### ACTION ITEM
The copy you produce must repeat each record exactly and contain no pictures.

** Opening TASK MATERIAL block **

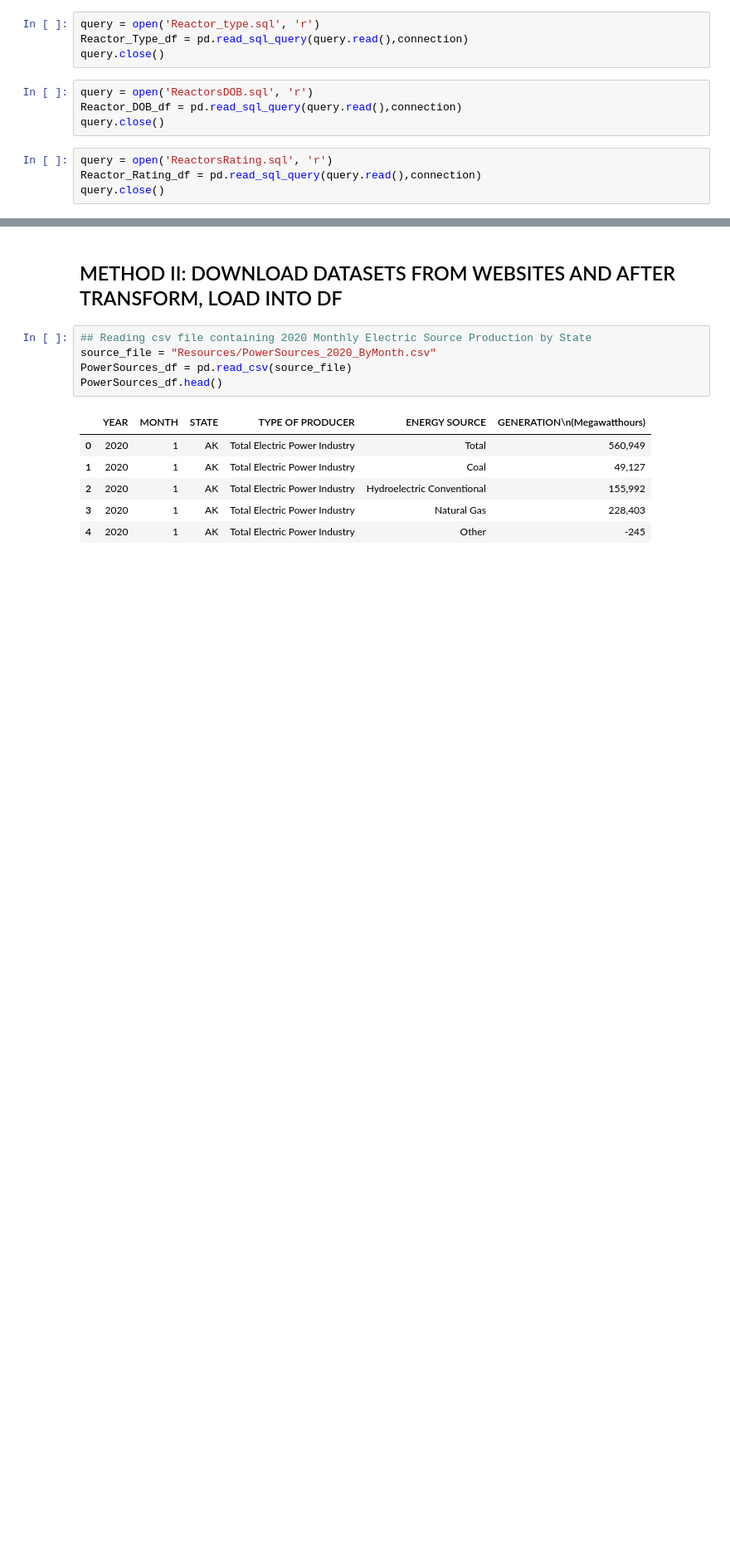
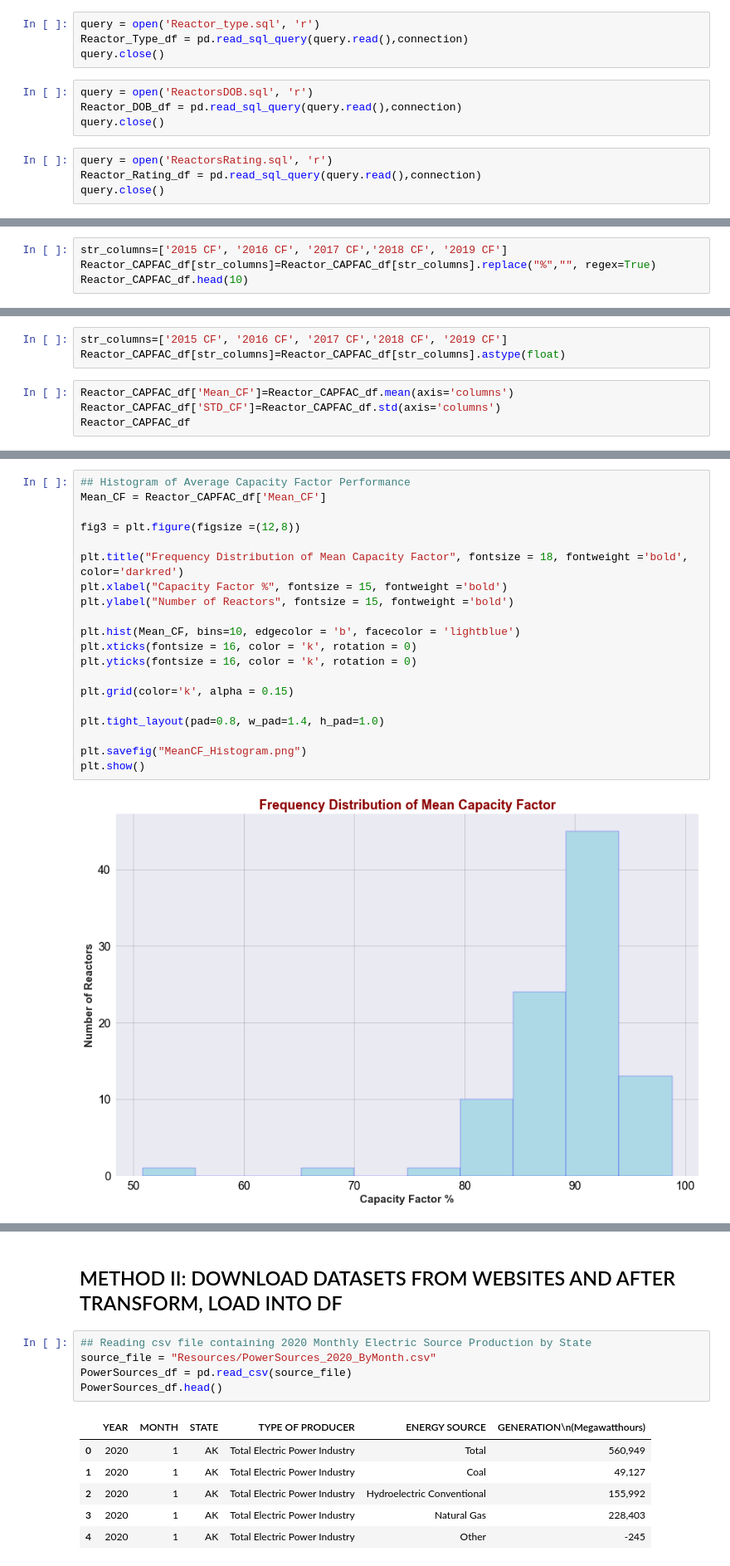
Before and after one commit to fbarillas08/ETL_Project_NuclearPowerPlants_in_the_USA, a Jupyter notebook: FAB_Project2_NuclearPower.ipynb, the cells around one changed output, grey strips where cells are left out. Shown at 83% size. Drawn from its saved outputs; the diff is of its cells as text; blank space fills up the shorter version.

```diff
--- a/FAB_Project2_NuclearPower.ipynb
+++ b/FAB_Project2_NuclearPower.ipynb
@@ -79,0 +183,4 @@ query.close()
+# %%
+str_columns=['2015 CF', '2016 CF', '2017 CF','2018 CF', '2019 CF']
+Reactor_CAPFAC_df[str_columns]=Reactor_CAPFAC_df[str_columns].replace("%","", regex=True)
+Reactor_CAPFAC_df.head(10)
@@ -79,0 +199,7 @@ query.close()
+# %%
+str_columns=['2015 CF', '2016 CF', '2017 CF','2018 CF', '2019 CF']
+Reactor_CAPFAC_df[str_columns]=Reactor_CAPFAC_df[str_columns].astype(float)
+# %%
+Reactor_CAPFAC_df['Mean_CF']=Reactor_CAPFAC_df.mean(axis='columns')
+Reactor_CAPFAC_df['STD_CF']=Reactor_CAPFAC_df.std(axis='columns')
+Reactor_CAPFAC_df
@@ -79,0 +235,22 @@ query.close()
+# %%
+## Histogram of Average Capacity Factor Performance
+Mean_CF = Reactor_CAPFAC_df['Mean_CF']
+
+fig3 = plt.figure(figsize =(12,8))
+
+plt.title("Frequency Distribution of Mean Capacity Factor", fontsize = 18, fontweight ='bold', color='darkred')
+plt.xlabel("Capacity Factor %", fontsize = 15, fontweight ='bold')
+plt.ylabel("Number of Reactors", fontsize = 15, fontweight ='bold')
+
+plt.hist(Mean_CF, bins=10, edgecolor = 'b', facecolor = 'lightblue')
+plt.xticks(fontsize = 16, color = 'k', rotation = 0)
+plt.yticks(fontsize = 16, color = 'k', rotation = 0)
+
+plt.grid(color='k', alpha = 0.15)
+
+plt.tight_layout(pad=0.8, w_pad=1.4, h_pad=1.0)
+
+plt.savefig("MeanCF_Histogram.png")
+plt.show()
+# %% [output]
+[figure, added]
```
Also changed, not shown: parts of 64 cells of this notebook, 14 other files.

** Closing TASK MATERIAL block **

### RESULT OF THE EXERCISE
Before and after one commit to fbarillas08/ETL_Project_NuclearPowerPlants_in_the_USA, a Jupyter notebook: FAB_Project2_NuclearPower.ipynb, the cells around one changed output, grey strips where cells are left out. Shown at 83% size. Drawn from its saved outputs; the diff is of its cells as text; blank space fills up the shorter version.

```diff
--- a/FAB_Project2_NuclearPower.ipynb
+++ b/FAB_Project2_NuclearPower.ipynb
@@ -79,0 +183,4 @@ query.close()
+# %%
+str_columns=['2015 CF', '2016 CF', '2017 CF','2018 CF', '2019 CF']
+Reactor_CAPFAC_df[str_columns]=Reactor_CAPFAC_df[str_columns].replace("%","", regex=True)
+Reactor_CAPFAC_df.head(10)
@@ -79,0 +199,7 @@ query.close()
+# %%
+str_columns=['2015 CF', '2016 CF', '2017 CF','2018 CF', '2019 CF']
+Reactor_CAPFAC_df[str_columns]=Reactor_CAPFAC_df[str_columns].astype(float)
+# %%
+Reactor_CAPFAC_df['Mean_CF']=Reactor_CAPFAC_df.mean(axis='columns')
+Reactor_CAPFAC_df['STD_CF']=Reactor_CAPFAC_df.std(axis='columns')
+Reactor_CAPFAC_df
@@ -79,0 +235,22 @@ query.close()
+# %%
+## Histogram of Average Capacity Factor Performance
+Mean_CF = Reactor_CAPFAC_df['Mean_CF']
+
+fig3 = plt.figure(figsize =(12,8))
+
+plt.title("Frequency Distribution of Mean Capacity Factor", fontsize = 18, fontweight ='bold', color='darkred')
+plt.xlabel("Capacity Factor %", fontsize = 15, fontweight ='bold')
+plt.ylabel("Number of Reactors", fontsize = 15, fontweight ='bold')
+
+plt.hist(Mean_CF, bins=10, edgecolor = 'b', facecolor = 'lightblue')
+plt.xticks(fontsize = 16, color = 'k', rotation = 0)
+plt.yticks(fontsize = 16, color = 'k', rotation = 0)
+
+plt.grid(color='k', alpha = 0.15)
+
+plt.tight_layout(pad=0.8, w_pad=1.4, h_pad=1.0)
+
+plt.savefig("MeanCF_Histogram.png")
+plt.show()
+# %% [output]
+[figure, added]
```
Also changed, not shown: parts of 64 cells of this notebook, 14 other files.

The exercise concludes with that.